Collected data:
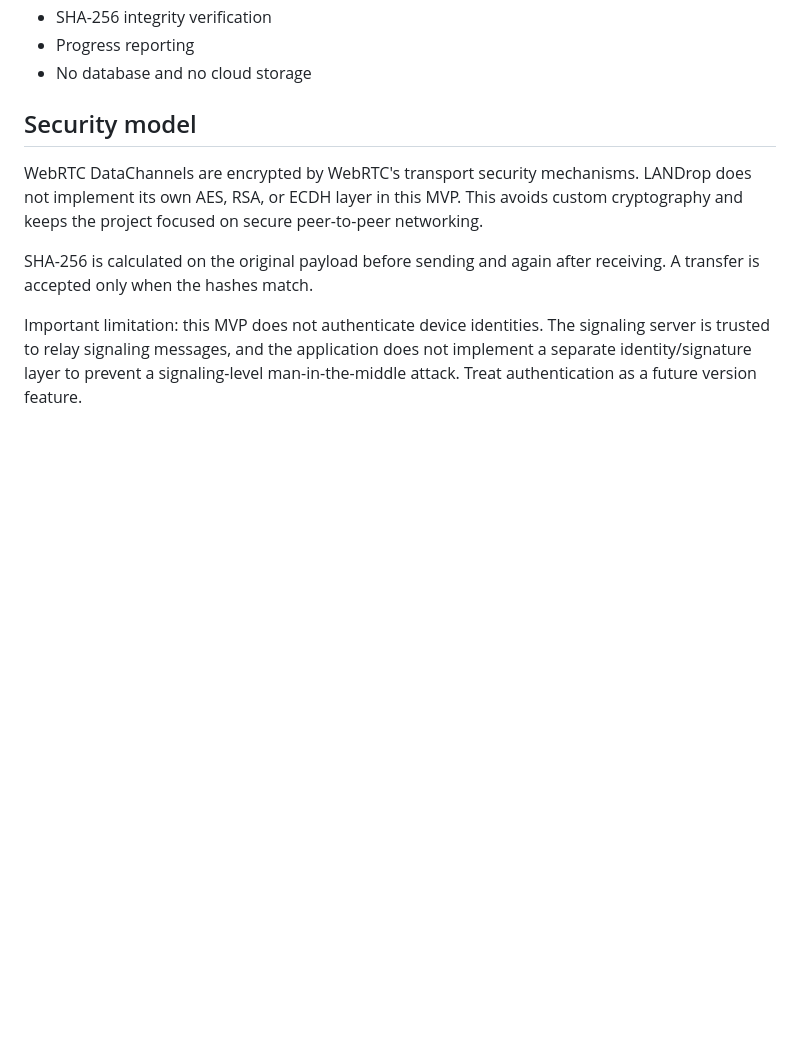
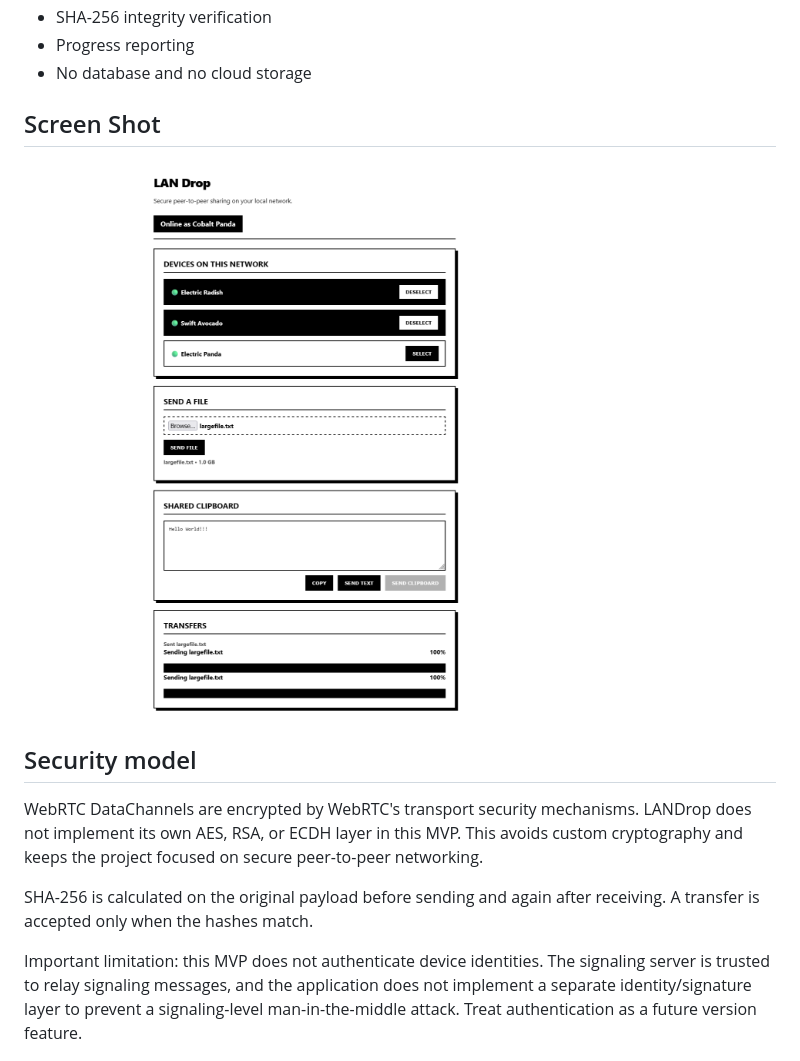
Before and after one commit to Hitansh-Thakur/LAN-Drop, a Markdown page: README.md, the part around the change. Rendered like a GitHub page; pictures changed too: ScreenShot.png (added); blank space fills up the shorter version.

Commit message:
README:updated readme added screen shot

```diff
--- a/README.md
+++ b/README.md
@@ -17,6 +17,10 @@ The MVP supports:
 - SHA-256 integrity verification
 - Progress reporting
 - No database and no cloud storage
+
+## Screen Shot
+
+![ScreenShot](./ScreenShot.png)
 
 ## Security model
 
```
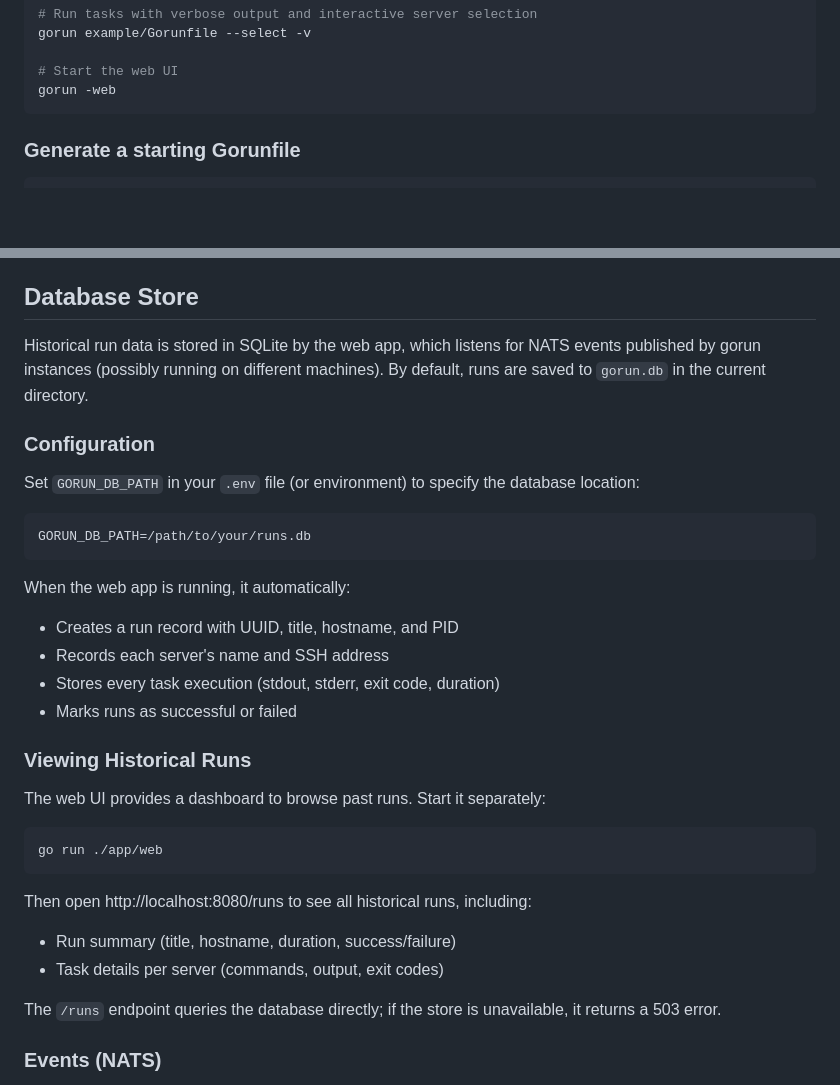
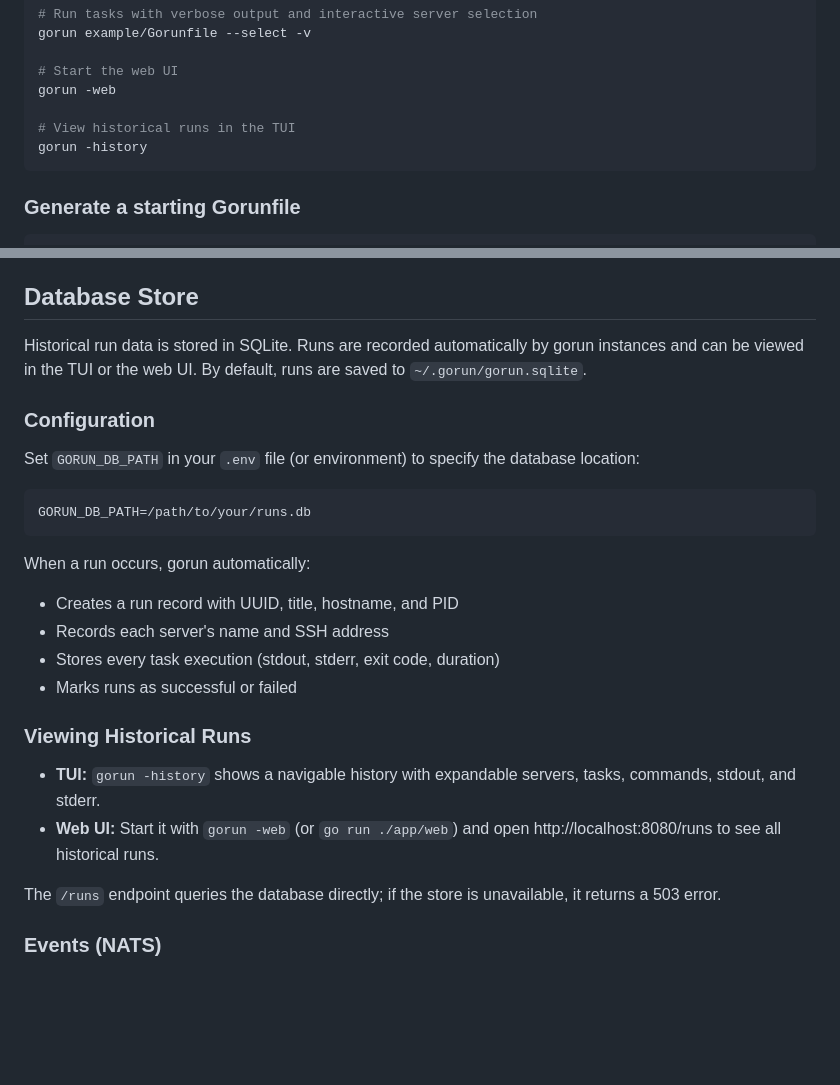
Before and after one commit to jenmud/gorun, a Markdown page: README.md, 2 parts joined by grey strips. GitHub-like rendering; blank space fills up the shorter version.

Commit message:
Update README with history viewing instructions

````diff
--- a/README.md
+++ b/README.md
@@ -45,6 +45,9 @@ gorun example/Gorunfile --select -v
 
 # Start the web UI
 gorun -web
+
+# View historical runs in the TUI
+gorun -history
 ```
 
 ### Generate a starting Gorunfile
@@ -135,9 +138,9 @@ The dashboard mirrors the TUI. Each running gorun process is a collapsible card:
 
 ## Database Store
 
-Historical run data is stored in SQLite by the web app, which listens for NATS
-events published by gorun instances (possibly running on different machines). By
-default, runs are saved to `gorun.db` in the current directory.
+Historical run data is stored in SQLite. Runs are recorded automatically
+by gorun instances and can be viewed in the TUI or the web UI. By default,
+runs are saved to `~/.gorun/gorun.sqlite`.
 
 ### Configuration
 
@@ -147,7 +150,7 @@ Set `GORUN_DB_PATH` in your `.env` file (or environment) to specify the database
 GORUN_DB_PATH=/path/to/your/runs.db
 ```
 
-When the web app is running, it automatically:
+When a run occurs, gorun automatically:
 - Creates a run record with UUID, title, hostname, and PID
 - Records each server's name and SSH address
 - Stores every task execution (stdout, stderr, exit code, duration)
@@ -155,15 +158,8 @@ When the web app is running, it automatically:
 
 ### Viewing Historical Runs
 
-The web UI provides a dashboard to browse past runs. Start it separately:
-
-```bash
-go run ./app/web
-```
-
-Then open http://localhost:8080/runs to see all historical runs, including:
-- Run summary (title, hostname, duration, success/failure)
-- Task details per server (commands, output, exit codes)
+- **TUI:** `gorun -history` shows a navigable history with expandable servers, tasks, commands, stdout, and stderr.
+- **Web UI:** Start it with `gorun -web` (or `go run ./app/web`) and open http://localhost:8080/runs to see all historical runs.
 
 The `/runs` endpoint queries the database directly; if the store is unavailable, it returns a 503 error.
 
````
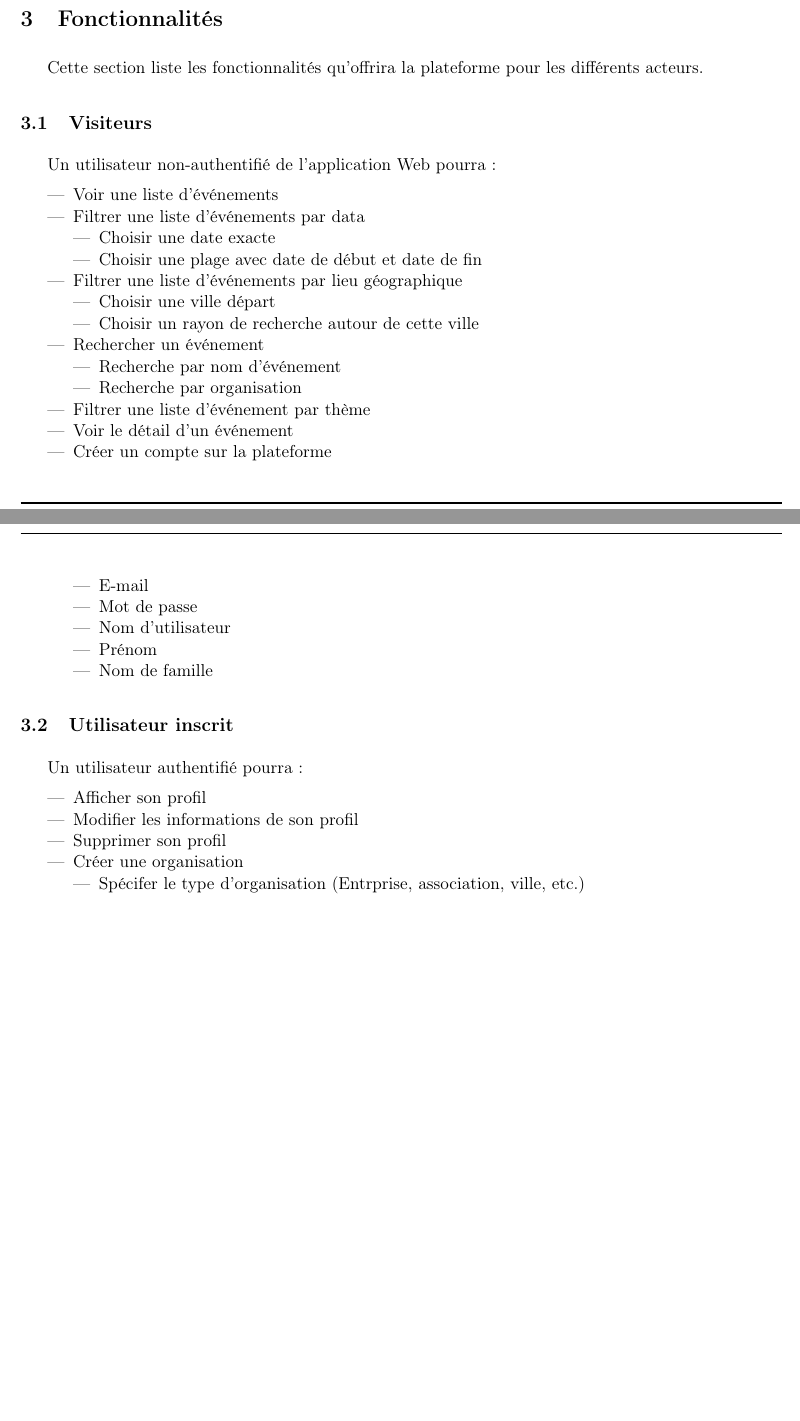
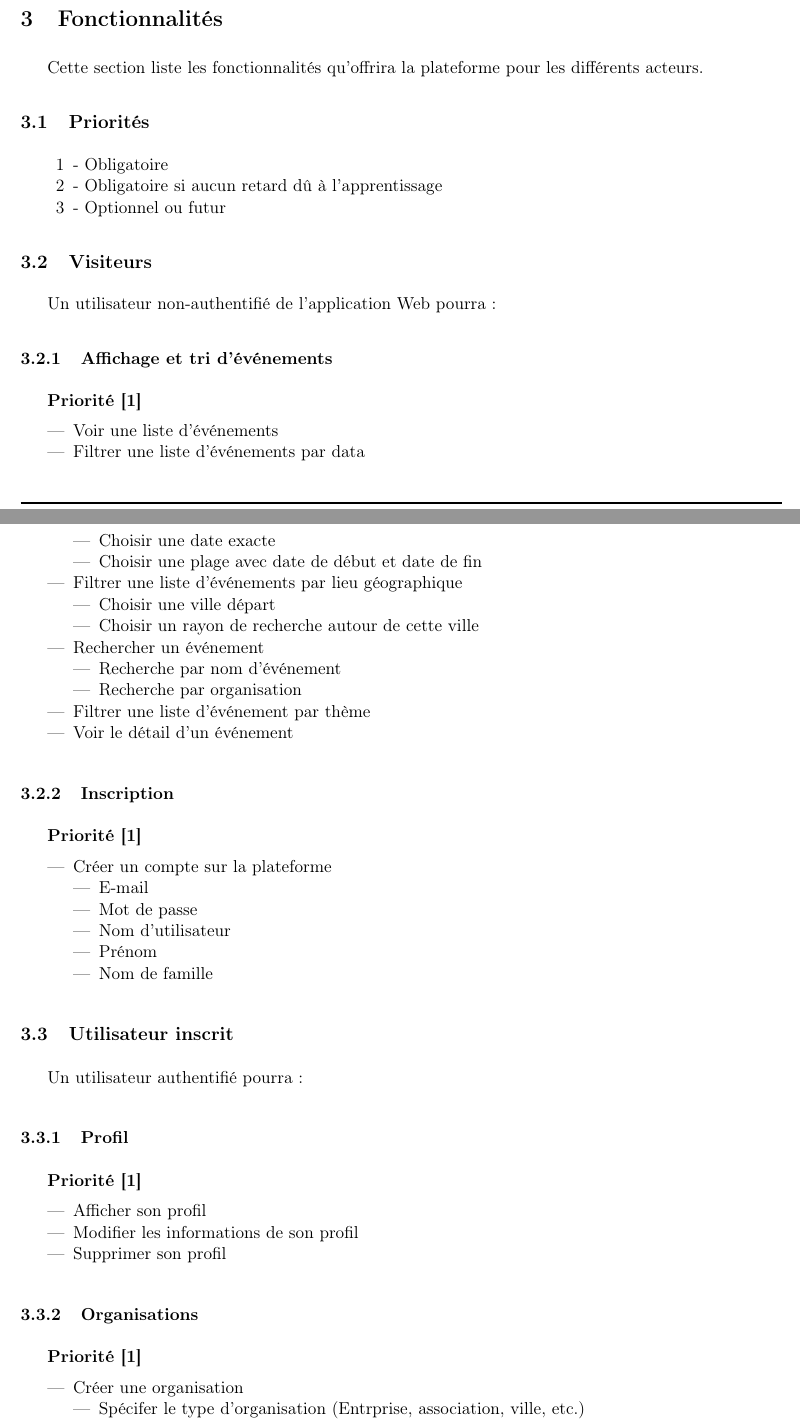
Before and after one commit to vikingandrobot/SCALA_Project, a LaTeX document (doc/project_description/SCALA_project_description.tex): two parts of pages 2 and 3 of 4 before the commit and two parts of pages 2 and 3 of 5 after it, joined at a grey line, cut so that both start at the same text, the shorter picture padded with empty space. Compiled offline with pdfLaTeX.

Commit message:
Features.

```diff
--- a/doc/project_description/SCALA_project_description.tex
+++ b/doc/project_description/SCALA_project_description.tex
@@ -44,7 +44,7 @@
 \hypersetup{
 	pdfauthor = {Kirushnapillai Sathiya, Monteverde Mathieu, Zucca Michela},                    % Auteurs
 	pdftitle = {Project Cours Scala},                         % Titre du document
-	pdfsubject = {Description du projet},                % Sujet
+	pdfsubject = {Cahier des charges},                % Sujet
 	pdfstartview={FitH}}                            % ajuste la page à la largueur de l'écran
 
 % -----------------------------------------------------------------------
@@ -53,7 +53,7 @@
 \pagestyle{fancy}
 \fancyhf{} % Supprime les entetes et pieds de page existants
 
-\fancyhead[LE,RO]{Description du projet\\}
+\fancyhead[LE,RO]{Cahier des charges\\}
 \fancyhead[LO]{\includegraphics[width=4cm]{images/logo_heig.png}}
 \fancyfoot[LE,RO]{\thepage{}}
 \fancyfoot[RE]{Kirushnapillai Sathiya, Monteverde Mathieu, Zucca Michela}
@@ -61,7 +61,7 @@
 \renewcommand{\footrulewidth}{1pt}
 
 
-\title{Project Cours Scala \\ Description du projet}
+\title{Project Cours Scala \\ Cahier des charges}
 \author{Kirushnapillai Sathiya, Monteverde Mathieu, Zucca Michela}
 \date{2018}
 
@@ -104,9 +104,23 @@
 	\label{sec:fonctionnalites}
 		Cette section liste les fonctionnalités qu'offrira la plateforme pour les différents acteurs.
 
+		\subsection{Priorités}
+		\label{subsec:priorites}
+
+		\begin{itemize}
+			\item [1] - Obligatoire
+			\item [2] - Obligatoire si aucun retard dû à l'apprentissage
+			\item [3] - Optionnel ou futur
+		\end{itemize}
+
 		\subsection{Visiteurs}
 		\label{subsec:visiteurs}
 			Un utilisateur non-authentifié de l'application Web pourra:
+
+			\subsubsection{Affichage et tri d'événements}
+			\label{subsubsec:affichage_tri_evenements}
+
+				\textbf{Priorité [1]}
 
 				\begin{itemize}
 					\item Voir une liste d'événements
@@ -127,6 +141,14 @@
 						\end{itemize}
 					\item Filtrer une liste d'événement par thème
 					\item Voir le détail d'un événement
+				\end{itemize}
+
+			\subsubsection{Inscription}
+			\label{subsubsec:inscription}
+
+				\textbf{Priorité [1]}
+
+				\begin{itemize}
 					\item Créer un compte sur la plateforme
 						\begin{itemize}
 							\item E-mail
@@ -141,10 +163,23 @@
 		\label{subsec:utilisateur_inscrit}
 			Un utilisateur authentifié pourra:
 
+			\subsubsection{Profil}
+			\label{subsubsec:profil}
+
+				\textbf{Priorité [1]}
+
 				\begin{itemize}
 					\item Afficher son profil
 					\item Modifier les informations de son profil
 					\item Supprimer son profil
+				\end{itemize}
+
+			\subsubsection{Organisations}
+			\label{subsubsec:organisations}
+
+				\textbf{Priorité [1]}
+
+				\begin{itemize}
 					\item Créer une organisation
 						\begin{itemize}
 							\item Spécifer le type d'organisation (Entrprise, association, ville, etc.)
```
Also changed, not shown: doc/project_description/partials/title.tex (+1 -1 lines), doc/project_description/SCALA_project_description.tex (8 more changed lines). Lines whose indentation alone changed are shown as unchanged.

### WORK TO COMPLETE
Copy each line above where the string "label" occurs.

### SOLUTION
 	\label{sec:fonctionnalites}
+		\label{subsec:priorites}
 		\label{subsec:visiteurs}
+			\label{subsubsec:affichage_tri_evenements}
+			\label{subsubsec:inscription}
 		\label{subsec:utilisateur_inscrit}
+			\label{subsubsec:profil}
+			\label{subsubsec:organisations}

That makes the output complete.